PROMPT ::
Your reply should consist solely of the number of lines in the data that contain "empty".

SUPPLIED ENTRIES ::
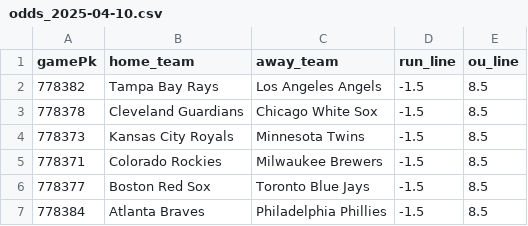
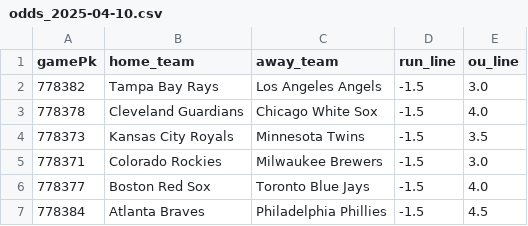
Before and after one commit to radgator13/mlb_model_v3, a CSV file: odds_2025-04-10.csv, drawn as a sheet.

```diff
--- a/odds_2025-04-10.csv
+++ b/odds_2025-04-10.csv
@@ -1,7 +1,7 @@
 gamePk,home_team,away_team,run_line,ou_line
-778382,Tampa Bay Rays,Los Angeles Angels,-1.5,8.5
-778378,Cleveland Guardians,Chicago White Sox,-1.5,8.5
-778373,Kansas City Royals,Minnesota Twins,-1.5,8.5
-778371,Colorado Rockies,Milwaukee Brewers,-1.5,8.5
-778377,Boston Red Sox,Toronto Blue Jays,-1.5,8.5
-778384,Atlanta Braves,Philadelphia Phillies,-1.5,8.5
+778382,Tampa Bay Rays,Los Angeles Angels,-1.5,3.0
+778378,Cleveland Guardians,Chicago White Sox,-1.5,4.0
+778373,Kansas City Royals,Minnesota Twins,-1.5,3.5
+778371,Colorado Rockies,Milwaukee Brewers,-1.5,3.0
+778377,Boston Red Sox,Toronto Blue Jays,-1.5,4.0
+778384,Atlanta Braves,Philadelphia Phillies,-1.5,4.5
```
Also changed, not shown: prediction_results.csv, predictions/predictions_2025-04-10.csv.
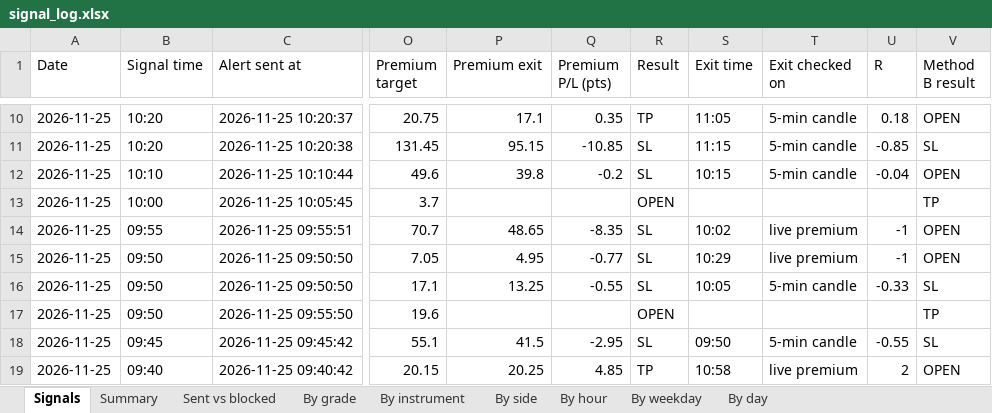
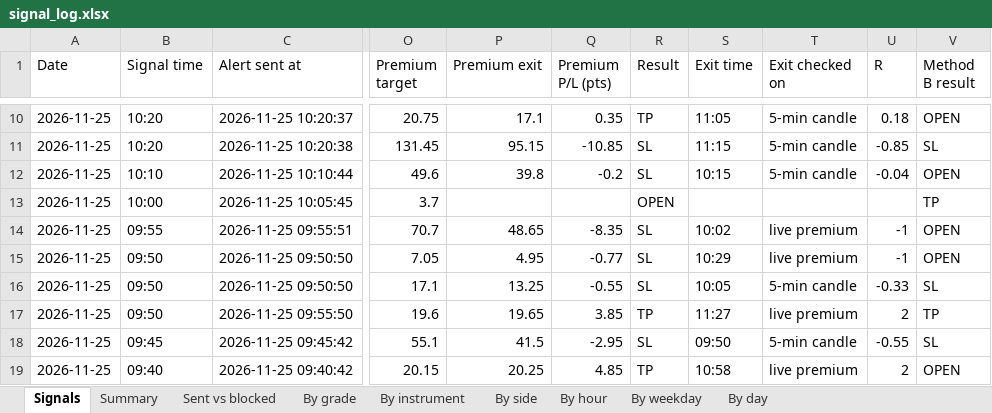
Before and after one commit to Raktechx/Raking-Trading-Dashboard, an Excel workbook: data/signal_log.xlsx, sheet Signals, drawn as a sheet; only a part is shown, gaps mark what is left out; values as stored, in another font and other column widths than the file's, no borders; the diff names each change by its address in the sheet, - before the commit and + after, or states it on an @@ line.

```diff
--- a/data/signal_log.xlsx (sheet Signals)
+++ b/data/signal_log.xlsx (sheet Signals)
-P17 (Premium exit): (empty)
+P17 (Premium exit): 19.65
-Q17 (Premium P/L (pts)): (empty)
+Q17 (Premium P/L (pts)): 3.85
-R17 (Result): OPEN
+R17 (Result): TP
-S17 (Exit time): (empty)
+S17 (Exit time): 11:27
-T17 (Exit checked on): (empty)
+T17 (Exit checked on): live premium
-U17 (R): (empty)
+U17 (R): 2
```
Also changed, not shown: sheet Sent vs blocked, 1 other file.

OUTPUT ::
5